In Liss’ experience, which he describes as organizing “against landlords in Northern Virginia for 20 years,” the worst housing practices involve managements that threaten to investigate tenants’ immigration status, intimidate them with yelling, use housing codes against residents, and squeeze as much as possible on rent. “And from what I’ve seen,” he says, “they’ve all been carried out by the current board and staff” of Arlandria-Chirilagua.

Henry denies all of Liss’ claims. “There is absolutely not—on our part, in terms of the board or management company—any calls to Immigration. Immigration does come here and, if asked if someone lives here, we feel we need to tell them, but we never call them.”

She further states that although TWU helped the tenants go co-op in the 1990s, the complex was at its most dysfunctional when Liss’ organization served as consultants—a relationship that changed two years ago when the board hired a new manager of the property. She alleges Liss’ involvement is a direct attempt to destroy the co-op by putting it out of business.

“Our residents are really intelligent people,” Henry says. “But they’re being misled.”

Berhane believes the board is simply attempting to paint a portrait of Liss and his group as brainwashers so that Henry and her colleagues can turn around and put the co-op out of business themselves. “They told us Jon was bad but could never come up with a reason why,” Berhane says. “Even if he were bad, it doesn’t give them a right to be worse. If they would hold a fair election, that would be the end of Jon’s involvement.”

And there’s yet another wrinkle: The board recently announced it is no longer accepting Section 8 housing vouchers.

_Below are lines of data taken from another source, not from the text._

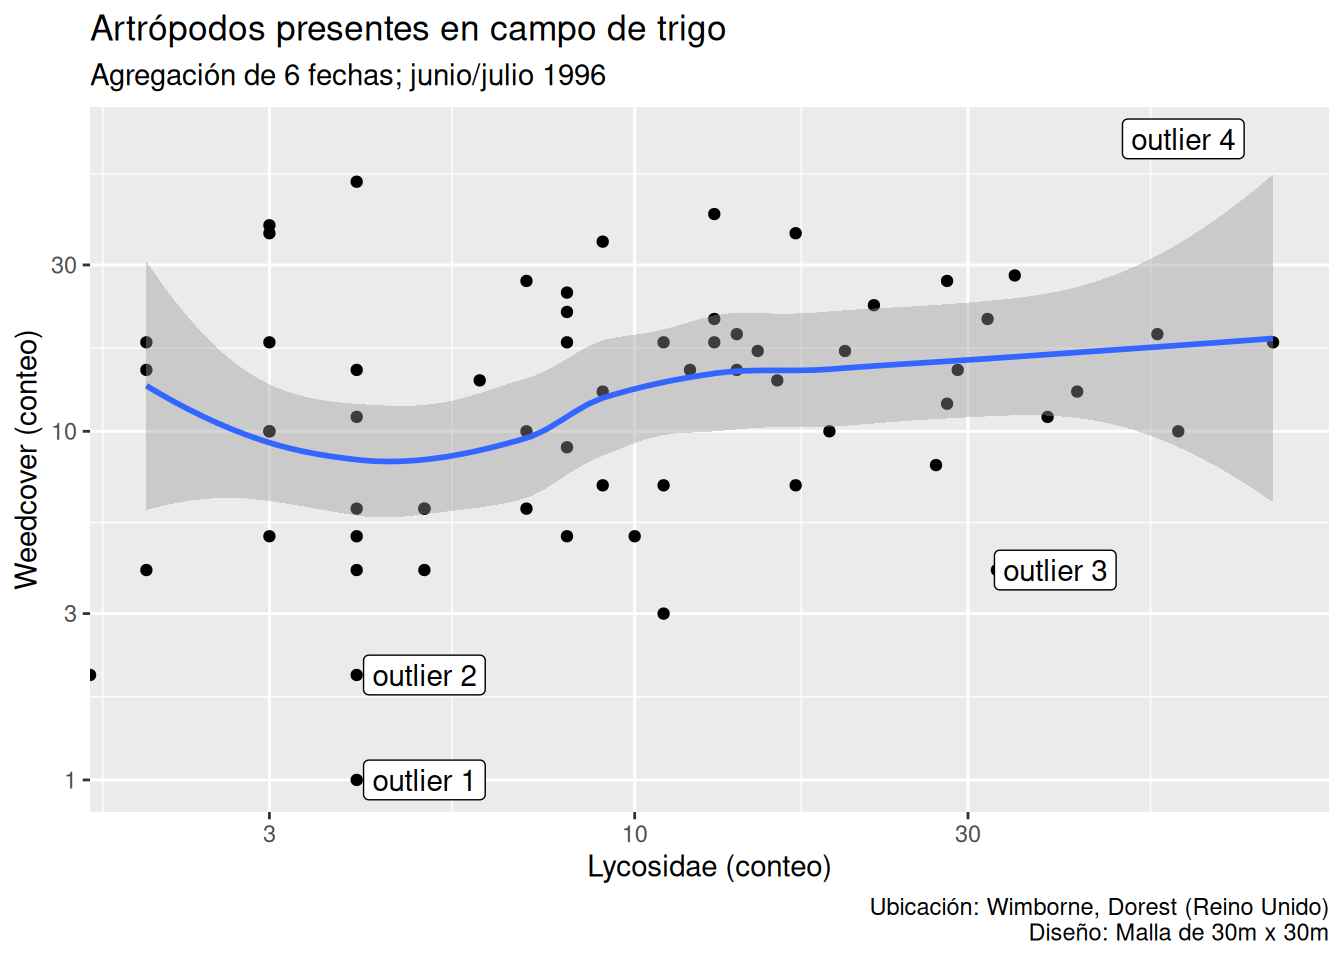
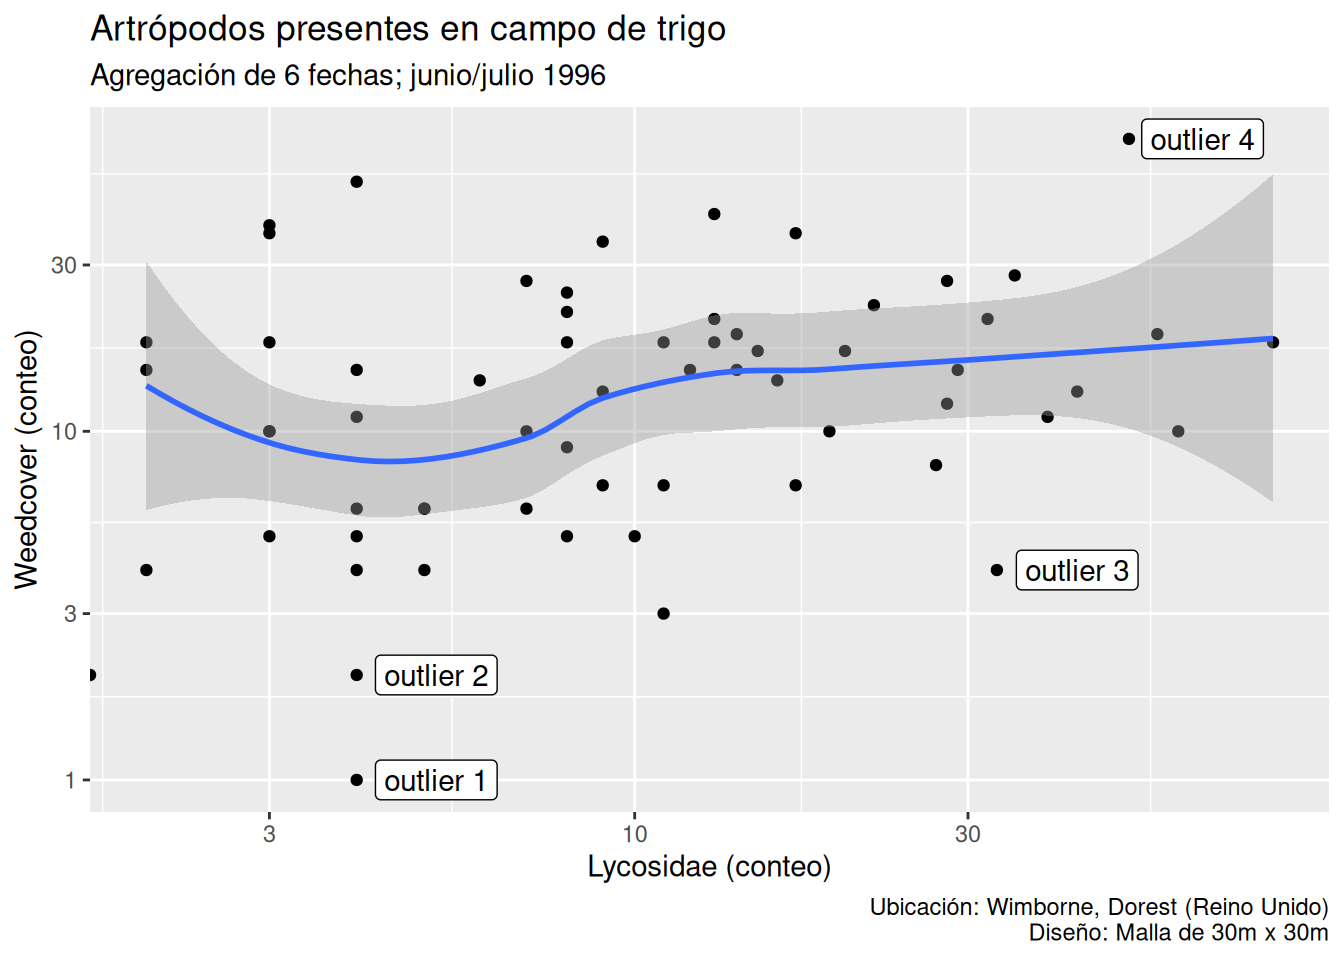
Built site for gh-pages

diff --git a/05-ggplot2.html b/05-ggplot2.html
@@ -593,7 +593,7 @@ Figura&nbsp;5.6: Añadimos títulos y personalizamos etiquetas de los ejes.
 <p>La <a href="#fig-ggplot-first-annotations" class="quarto-xref">Figura&nbsp;<span>5.7</span></a> muestra un ejemplo de cuatro anotaciones añadidas manualmente a nuestro gráfico para marcar la ubicación de otros tantos casos atípicos sobre el diagrama de dispersión.</p>
 <div class="cell">
 <div class="sourceCode cell-code" id="cb15"><pre class="sourceCode r code-with-copy"><code class="sourceCode r"><span id="cb15-1"><a href="#cb15-1" aria-hidden="true" tabindex="-1"></a>label <span class="ot">&lt;-</span> <span class="fu">data.frame</span>(</span>
-<span id="cb15-2"><a href="#cb15-2" aria-hidden="true" tabindex="-1"></a>  <span class="at">lycosidae =</span> <span class="fu">c</span>(<span class="dv">5</span>, <span class="dv">5</span>, <span class="dv">40</span>, <span class="dv">61</span>), </span>
+<span id="cb15-2"><a href="#cb15-2" aria-hidden="true" tabindex="-1"></a>  <span class="at">lycosidae =</span> <span class="fu">c</span>(<span class="fl">5.2</span>, <span class="fl">5.2</span>, <span class="dv">43</span>, <span class="dv">65</span>), </span>
 <span id="cb15-3"><a href="#cb15-3" aria-hidden="true" tabindex="-1"></a>  <span class="at">weedcover =</span> <span class="fu">c</span>(<span class="dv">1</span>, <span class="dv">2</span>, <span class="dv">4</span>,<span class="dv">69</span>), </span>
 <span id="cb15-4"><a href="#cb15-4" aria-hidden="true" tabindex="-1"></a>  <span class="at">label =</span> <span class="fu">c</span>(<span class="st">"outlier 1"</span>, <span class="st">"outlier 2"</span>, <span class="st">"outlier 3"</span>, <span class="st">"outlier 4"</span>)</span>
 <span id="cb15-5"><a href="#cb15-5" aria-hidden="true" tabindex="-1"></a>)</span>
@@ -729,7 +729,7 @@ Figura&nbsp;5.9: Ejemplo de uso del tema inspirado en los gráficos de The Econo
 <div id="fig-ggspectra-example" class="quarto-float quarto-figure quarto-figure-center anchored">
 <figure class="quarto-float quarto-subfloat-fig figure">
 <div aria-describedby="fig-ggspectra-example-caption-0ceaefa1-69ba-4598-a22c-09a6ac19f8ca">
-<img src="img/gg.png" class="img-fluid figure-img" data-ref-parent="fig-ggplot-extensions">
+<img src="img/ggspectra-example.png" class="img-fluid figure-img" data-ref-parent="fig-ggplot-extensions">
 </div>
 <figcaption class="quarto-float-caption-bottom quarto-subfloat-caption quarto-subfloat-fig" id="fig-ggspectra-example-caption-0ceaefa1-69ba-4598-a22c-09a6ac19f8ca">
 (b) <code>ggspectra</code>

Henry says that the complex has such a small number of occupants using the vouchers that it decided it would make more sense to help residents find either alternative housing or other programs that will supplement their living expenses.

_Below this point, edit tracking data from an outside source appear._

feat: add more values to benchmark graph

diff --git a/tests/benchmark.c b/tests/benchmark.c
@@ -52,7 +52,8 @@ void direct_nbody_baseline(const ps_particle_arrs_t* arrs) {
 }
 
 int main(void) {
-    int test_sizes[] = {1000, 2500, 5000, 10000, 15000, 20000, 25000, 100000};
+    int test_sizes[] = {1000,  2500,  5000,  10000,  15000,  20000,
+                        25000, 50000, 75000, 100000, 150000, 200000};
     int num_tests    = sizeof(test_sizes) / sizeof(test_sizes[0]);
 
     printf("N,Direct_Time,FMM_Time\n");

Hector Zelada, who has lived in the complex for 20 years, uses Section 8 vouchers and is among those in opposition to the current board, says he has heard little about getting help to supplement his income. He did, however, receive a notice telling him he’d have to start paying the full occupancy fee or find a new place to live by the end of June. He believes it is another attempt to eliminate occupants who will vote the board out.

“I don’t understand—why now?” Zelada says. “Why stop accepting Section 8 now?”

The election that will determine whether Henry and her fellow board members remain in control is in September. Henry says that almost all of the residents who were in the midst of eviction proceedings have paid back fees, plus the increase, and that at least one person involved in the fee strike has regained membership.

Berhane goes up against the co-op in an Alexandria court on June 19 and is looking forward to it. “Fighting and challenging them—those are the basic rights of a member,” he says. “It is why one becomes a member in the first place.”

He says he’s aware of the consequences if his co-op membership is revoked and the decision is upheld. It’s one of the few facts on which all parties can agree: “You can’t vote,” Berhane says, “if you’re evicted.”